So in this way, P1, i.e., the initial pressures, can be measured using Mcleod Gauge.
Limitations of Mcleod Gauge:
- The gas pressure to be measured must follow Boyle’s law
- A moisture trap must be provided to avoid any vapor in the gauge.
- It measures only on a sampling basis.
- It cannot give a continuous output.
Applications of Mcleod Gauge:
- Mcleod gauges are mainly used for the calibration of other inferior types of gauges.
- The drawbacks of the McLeod gauge are its fragility and inability to measure continuously.
- The vapor pressure of Mercury determines the lower limit of the measurement range of the gauge.
Advantages of Mcleod Gauge:
- It is independent of the composition of the gas whose pressure is to be measured.
- This Mcleod Gauge is also used as a reference standard to calibrate other pressure gauges as the value of the pressure measured by this gauge is very accurate.
- There is no need to correct the readings of this gauge.
- A linear relationship exists between applied pressure and ‘h’.
- This gauge is not influenced by gas composition.
Disadvantages of Mcleod Gauge:
- The gas whose pressures are to be measured must obey Boyle’s Law. The pressures of the gas can not be measured, which does obey Boyle’s Law.
- A moisture trap is a must to prevent any vapor from entering the gauge; otherwise, the vapor will cause an error in the reading of the gauge.
- It measures only on a sampling basis.
- Mcleod Gauge cannot give a continuous output.
- There is a chance that it can get contaminated.
Frequently Asked Questions (FAQ)
What Is Mcleod Gauge?
McLeod manometer is a device for measuring very low pressure. The McLeod valve consists of a system of glass tubes in which a known volume of gas is confined at an unknown pressure and then compressed isothermally by a rising column of mercury.

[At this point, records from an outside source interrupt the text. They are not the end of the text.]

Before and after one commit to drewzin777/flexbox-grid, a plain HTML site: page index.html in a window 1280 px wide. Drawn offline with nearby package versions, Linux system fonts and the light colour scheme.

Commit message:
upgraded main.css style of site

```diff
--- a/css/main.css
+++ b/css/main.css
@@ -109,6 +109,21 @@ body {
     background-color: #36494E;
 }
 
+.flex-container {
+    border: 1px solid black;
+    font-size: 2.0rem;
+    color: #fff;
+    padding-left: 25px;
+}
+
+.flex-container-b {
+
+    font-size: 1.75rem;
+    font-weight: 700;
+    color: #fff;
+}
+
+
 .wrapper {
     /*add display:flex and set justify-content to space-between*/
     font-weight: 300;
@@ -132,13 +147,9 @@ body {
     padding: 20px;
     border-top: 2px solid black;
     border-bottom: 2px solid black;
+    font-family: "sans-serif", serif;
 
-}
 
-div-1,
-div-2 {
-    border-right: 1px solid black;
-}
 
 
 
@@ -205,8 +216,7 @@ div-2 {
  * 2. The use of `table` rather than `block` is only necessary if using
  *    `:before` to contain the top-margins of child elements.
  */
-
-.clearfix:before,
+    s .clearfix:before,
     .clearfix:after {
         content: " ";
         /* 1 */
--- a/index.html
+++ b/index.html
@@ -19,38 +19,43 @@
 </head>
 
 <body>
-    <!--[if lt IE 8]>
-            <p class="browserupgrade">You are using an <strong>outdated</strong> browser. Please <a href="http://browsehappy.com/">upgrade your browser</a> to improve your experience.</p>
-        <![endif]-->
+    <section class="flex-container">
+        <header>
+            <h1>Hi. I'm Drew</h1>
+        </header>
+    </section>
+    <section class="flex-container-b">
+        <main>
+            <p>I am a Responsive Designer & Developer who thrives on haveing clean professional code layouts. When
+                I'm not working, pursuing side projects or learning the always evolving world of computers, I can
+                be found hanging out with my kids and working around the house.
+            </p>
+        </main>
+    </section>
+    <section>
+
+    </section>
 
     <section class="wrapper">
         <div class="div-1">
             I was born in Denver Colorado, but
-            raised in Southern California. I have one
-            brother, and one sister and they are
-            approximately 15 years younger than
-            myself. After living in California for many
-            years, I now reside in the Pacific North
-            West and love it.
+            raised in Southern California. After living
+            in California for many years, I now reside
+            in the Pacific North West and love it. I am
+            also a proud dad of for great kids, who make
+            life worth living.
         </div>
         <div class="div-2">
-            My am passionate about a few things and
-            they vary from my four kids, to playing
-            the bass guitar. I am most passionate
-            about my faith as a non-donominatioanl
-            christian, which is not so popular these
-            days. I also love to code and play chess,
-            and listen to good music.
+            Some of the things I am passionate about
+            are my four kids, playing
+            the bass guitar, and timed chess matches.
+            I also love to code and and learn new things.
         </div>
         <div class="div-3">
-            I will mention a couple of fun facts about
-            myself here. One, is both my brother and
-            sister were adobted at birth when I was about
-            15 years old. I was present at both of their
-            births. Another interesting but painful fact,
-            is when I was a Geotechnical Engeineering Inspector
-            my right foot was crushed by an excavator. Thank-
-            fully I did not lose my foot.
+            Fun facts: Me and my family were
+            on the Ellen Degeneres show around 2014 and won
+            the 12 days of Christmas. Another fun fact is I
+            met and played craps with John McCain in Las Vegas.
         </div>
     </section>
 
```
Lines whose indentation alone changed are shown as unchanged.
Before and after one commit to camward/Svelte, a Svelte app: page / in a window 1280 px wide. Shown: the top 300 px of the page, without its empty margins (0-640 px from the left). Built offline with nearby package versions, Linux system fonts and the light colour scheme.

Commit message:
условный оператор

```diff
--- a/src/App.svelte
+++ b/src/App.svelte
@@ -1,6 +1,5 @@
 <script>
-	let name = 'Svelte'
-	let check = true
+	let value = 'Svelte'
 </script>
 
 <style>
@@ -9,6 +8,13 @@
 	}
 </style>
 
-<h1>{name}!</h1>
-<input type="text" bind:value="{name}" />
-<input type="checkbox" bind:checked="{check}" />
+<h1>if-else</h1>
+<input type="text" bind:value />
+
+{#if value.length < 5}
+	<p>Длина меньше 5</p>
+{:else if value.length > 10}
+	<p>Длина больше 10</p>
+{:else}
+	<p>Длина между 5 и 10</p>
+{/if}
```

A McLeod gauge is a scientific instrument used to measure very low pressures, down to 10−6 Torr (1.33 mPa). It was invented in 1874 by Herbert McLeod (1841–1923).
Mcleod Gauge Working
The McLeod gauge takes advantage of Boyle’s law (the product of pressure and volume for a given quantity of gas remains constant if a constant temperature is maintained) to determine gas pressure within a range of 10 to 10–6 torr.
Mcleod Gauge Working Principle
Mcleod Gauge works on the principle of Boyle’s Law. Boyle’s Law states that if the temperature and amount of gas remain unchanged, the absolute pressure exerted by a given mass of gas is inversely proportional to the volume it occupies.